It’s serious stuff.

How did GLG respond?

At The Garrigan Lyman Group, we reacted quickly. As individuals, we took steps for our personal and business-related online usage (avoiding using certain sites until they were fixed, changing passwords across a variety of sites, etc.). As an agency, we had a responsibility to protect our clients and their customers. It’s what we do.

Shortly after learning about Heartbleed, our senior technology team met to assess the threat to our clients and allocate internal resources to mitigate that threat. We host a variety of sites for different clients, and we identified which sites were potentially at risk and which were safe.

For the safe sites, we communicated the situation to our clients. We let them know that they may or may not have heard about Heartbleed, but that their sites were not vulnerable. For the sites that were potentially at risk, we created an action plan and then ran our checklists. Test, notify, patch, test, notify. We communicated the situation to our clients, and we let them know that on a go-forward basis, our team was on it.

What did your agency do?

The web, along with each individual website, needs to have the confidence of its users. User confidence can be established to some extent with a great design, excellent user experience, and valuable features, but it can be undermined in an instant by technical and security issues.

Because of the high stakes involved with your website, it is important for your agency to have a plan and a team to support the plan.

- Be proactive. Poke and prod and stress servers and components to confirm that they work as expected. Actively monitor sites during periods when extra strain on servers is anticipated. It is important to find problems before they have a real-world impact.
- React quickly and in an orderly fashion. Because the technology is complicated and the world is a big place, issues are going to arise unexpectedly. It is important to be aware of when things go wrong and then to systematically and thoroughly address the issues. War rooms and risk assessments and continual access to resources capable of solving problems are the best way to deal with critical issues.
- Communicate. Some clients are affected by the issues; some are not. Some are aware of potential issues; some are not. It is important for an agency to let its clients know the situation—the good, the bad, and the potentially ugly—and what steps are being taken. Making sure that clients don’t have to speculate is the root of building trust.

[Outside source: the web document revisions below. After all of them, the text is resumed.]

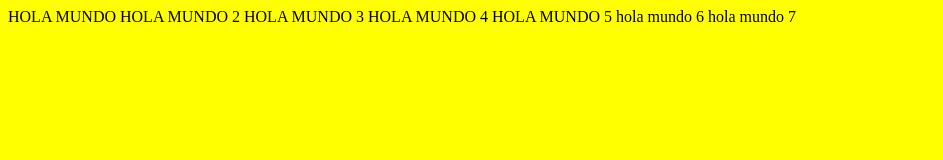
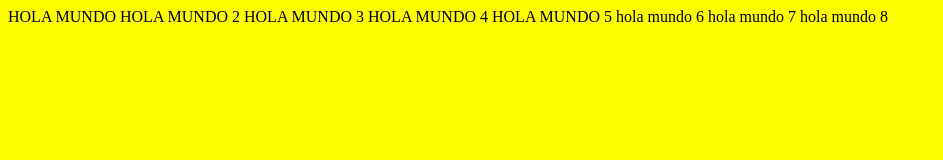
Before and after one commit to sdmoquillazah/YOVANY, a plain HTML site: page HOLA.HTML in a window 1280 px wide. Shown: the whole page, without its empty margins (0-943 px from the left). Drawn offline with Linux system fonts and the light colour scheme.

Commit message:
se agrego hola mundo 8 rama ejemplo

```diff
--- a/HOLA.HTML
+++ b/HOLA.HTML
@@ -8,5 +8,6 @@ HOLA MUNDO 4
 HOLA MUNDO 5
 hola mundo 6
 hola mundo 7
+hola mundo 8
 </BODY>
 </HTML>
```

GLG takes pride in its ability to avoid major issues but even more so in its ability to respond to them when they occur. And it helped us deal efficiently with Heartbleed.

What did your agency do?